The FINANCIAL — A lobby group called Business for Britain stoked the fires of debate on the issue recently when it published a 1,000 page report insisting that the UK might be able to prosper as a European nation set apart from the EU.
That claim was dismissed though as wishful thinking by many of those with more pre-European tendencies but it is clear that opinion is split on the subject among leading business figures in London and elsewhere, according to EUbusiness.
Business for Britain’s report was entitled “Change, or go”, with the clear message to British prime minster David Cameron being that the UK should significantly change its relationship with the EU or else pull out of the union altogether.
Among the reforms that a certain section of Britain’s business leaders would like to see are a veto for the UK on European laws and permanent protections for London’s financial services heartlands from any rules that might impact their activities.

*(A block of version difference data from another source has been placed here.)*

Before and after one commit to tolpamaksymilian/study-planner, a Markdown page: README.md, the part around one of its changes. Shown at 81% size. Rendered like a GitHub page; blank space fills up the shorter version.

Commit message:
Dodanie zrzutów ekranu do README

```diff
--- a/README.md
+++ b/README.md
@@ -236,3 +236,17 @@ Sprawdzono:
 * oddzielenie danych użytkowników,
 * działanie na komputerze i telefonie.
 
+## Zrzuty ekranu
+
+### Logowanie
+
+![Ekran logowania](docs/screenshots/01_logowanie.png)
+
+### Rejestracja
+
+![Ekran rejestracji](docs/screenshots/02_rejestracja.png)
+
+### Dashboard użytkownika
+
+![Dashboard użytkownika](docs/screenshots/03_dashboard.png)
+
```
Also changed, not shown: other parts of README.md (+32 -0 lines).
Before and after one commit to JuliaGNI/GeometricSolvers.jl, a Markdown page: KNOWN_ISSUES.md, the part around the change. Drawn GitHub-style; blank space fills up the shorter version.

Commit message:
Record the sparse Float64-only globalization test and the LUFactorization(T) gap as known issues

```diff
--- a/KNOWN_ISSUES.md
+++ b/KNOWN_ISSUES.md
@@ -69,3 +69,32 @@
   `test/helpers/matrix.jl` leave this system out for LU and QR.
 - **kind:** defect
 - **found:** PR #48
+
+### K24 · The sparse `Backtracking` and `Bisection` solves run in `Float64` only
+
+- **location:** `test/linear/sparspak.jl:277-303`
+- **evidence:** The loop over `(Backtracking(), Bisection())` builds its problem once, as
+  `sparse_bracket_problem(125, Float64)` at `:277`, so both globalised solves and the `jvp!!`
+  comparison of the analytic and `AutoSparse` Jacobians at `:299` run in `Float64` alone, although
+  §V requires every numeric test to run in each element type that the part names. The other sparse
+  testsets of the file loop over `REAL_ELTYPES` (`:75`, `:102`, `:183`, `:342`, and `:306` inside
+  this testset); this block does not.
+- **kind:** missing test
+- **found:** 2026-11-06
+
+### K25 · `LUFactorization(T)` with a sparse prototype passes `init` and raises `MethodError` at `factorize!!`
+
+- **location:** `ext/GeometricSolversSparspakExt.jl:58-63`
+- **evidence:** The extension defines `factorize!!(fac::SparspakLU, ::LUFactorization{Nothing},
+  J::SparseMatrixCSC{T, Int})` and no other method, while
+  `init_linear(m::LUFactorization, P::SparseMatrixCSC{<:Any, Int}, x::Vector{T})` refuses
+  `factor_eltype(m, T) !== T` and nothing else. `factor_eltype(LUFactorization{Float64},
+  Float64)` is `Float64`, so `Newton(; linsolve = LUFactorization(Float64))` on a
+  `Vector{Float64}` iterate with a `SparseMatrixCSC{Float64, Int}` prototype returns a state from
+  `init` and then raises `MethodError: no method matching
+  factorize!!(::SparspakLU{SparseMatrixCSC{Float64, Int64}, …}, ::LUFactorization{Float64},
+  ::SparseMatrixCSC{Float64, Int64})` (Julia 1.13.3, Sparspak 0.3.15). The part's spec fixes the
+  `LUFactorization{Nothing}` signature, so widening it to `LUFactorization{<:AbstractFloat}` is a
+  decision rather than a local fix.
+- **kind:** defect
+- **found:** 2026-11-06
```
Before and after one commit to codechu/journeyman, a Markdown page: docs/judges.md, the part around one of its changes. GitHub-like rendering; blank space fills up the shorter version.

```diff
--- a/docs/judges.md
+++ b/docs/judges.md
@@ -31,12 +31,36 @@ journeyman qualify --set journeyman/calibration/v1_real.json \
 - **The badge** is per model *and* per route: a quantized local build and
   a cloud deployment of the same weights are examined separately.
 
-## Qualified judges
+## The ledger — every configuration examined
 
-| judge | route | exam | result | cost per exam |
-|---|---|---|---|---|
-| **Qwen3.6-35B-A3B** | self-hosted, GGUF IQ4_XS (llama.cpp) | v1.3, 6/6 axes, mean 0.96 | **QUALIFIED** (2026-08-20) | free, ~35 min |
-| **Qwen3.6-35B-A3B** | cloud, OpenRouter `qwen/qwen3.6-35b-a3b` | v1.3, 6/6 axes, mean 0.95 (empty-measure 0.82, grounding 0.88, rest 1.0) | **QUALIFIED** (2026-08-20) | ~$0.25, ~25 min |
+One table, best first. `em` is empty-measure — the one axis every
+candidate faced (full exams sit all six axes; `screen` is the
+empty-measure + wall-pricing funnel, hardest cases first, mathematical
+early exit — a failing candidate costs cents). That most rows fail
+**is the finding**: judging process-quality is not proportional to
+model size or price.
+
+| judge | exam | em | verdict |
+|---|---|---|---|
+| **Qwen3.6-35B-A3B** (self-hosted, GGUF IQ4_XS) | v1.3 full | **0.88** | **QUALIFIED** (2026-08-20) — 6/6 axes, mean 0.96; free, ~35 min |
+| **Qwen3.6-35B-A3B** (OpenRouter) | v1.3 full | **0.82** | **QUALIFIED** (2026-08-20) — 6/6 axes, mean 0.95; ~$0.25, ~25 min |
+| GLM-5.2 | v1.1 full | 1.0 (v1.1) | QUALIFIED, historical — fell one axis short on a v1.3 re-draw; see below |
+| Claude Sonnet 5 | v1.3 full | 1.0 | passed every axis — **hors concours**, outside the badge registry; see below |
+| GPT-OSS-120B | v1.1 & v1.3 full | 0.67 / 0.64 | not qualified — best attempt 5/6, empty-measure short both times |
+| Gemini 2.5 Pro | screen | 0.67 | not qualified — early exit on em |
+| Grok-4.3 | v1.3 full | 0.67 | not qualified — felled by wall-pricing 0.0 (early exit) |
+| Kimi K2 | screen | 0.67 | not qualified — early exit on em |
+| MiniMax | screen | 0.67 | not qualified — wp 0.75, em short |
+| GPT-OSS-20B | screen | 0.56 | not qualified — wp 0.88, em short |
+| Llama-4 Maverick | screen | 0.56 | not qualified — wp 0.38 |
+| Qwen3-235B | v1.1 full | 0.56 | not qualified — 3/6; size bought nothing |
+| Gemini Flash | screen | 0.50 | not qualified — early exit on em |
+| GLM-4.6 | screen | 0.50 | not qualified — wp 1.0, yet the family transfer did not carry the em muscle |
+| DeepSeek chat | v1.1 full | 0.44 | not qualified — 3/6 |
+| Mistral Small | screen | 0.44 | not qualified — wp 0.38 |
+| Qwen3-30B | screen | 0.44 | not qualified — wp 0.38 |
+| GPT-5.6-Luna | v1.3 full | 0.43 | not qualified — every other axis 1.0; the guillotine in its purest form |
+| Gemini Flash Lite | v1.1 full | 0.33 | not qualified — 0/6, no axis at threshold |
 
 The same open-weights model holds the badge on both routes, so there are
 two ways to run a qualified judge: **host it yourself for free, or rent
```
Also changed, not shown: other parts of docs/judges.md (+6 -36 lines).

Furthermore, the “Change or go” lobbyists would also like to see the UK regain control of its employment laws from the EU as a condition of staying with the union.
According to Matthew Elliott, Business for Britain’s chief executive, there is a popular perception “advanced by doom-mongers” that the UK would be negatively impacted as a nation by leaving the EU.
“The EU is not a free trade area but a customs union, and one which has spectacularly failed to deliver trade deals with rising economic giants like China. The UK would be better able to withstand the consequences of a future eurozone meltdown if it were to adopt a looser relationship with the EU now,” the lobbyists’ report said.
Remaining part of the union without any significant reforms being introduced would be the “worst of all worlds,” it concluded, according to extract published by the Daily Telegraph.
However, other prominent business figures in the UK were quick to offer their support for the UK remaining part of the EU.
Sir Mike Rake, chairman of the telecoms group BT and president of the Confederation of British Industry, said that EU membership is overwhelmingly in the interests of UK businesses.
“Of course the EU is far from perfect,” he said. “However, making wildly unrealistic demands while threatening to leave is not the way to reach a workable agreement.”
UK prime minister David Cameron has promised that there will be a nationwide referendum on the issue of Britain’s membership of the EU before 2017, with Cameron’s Conservative Party itself believed to be divided on the subject.
A study conducted earlier this year on behalf of the RSM-European Business Awards found that more than 80 per cent of European business executives would like to see the UK remain part of the EU.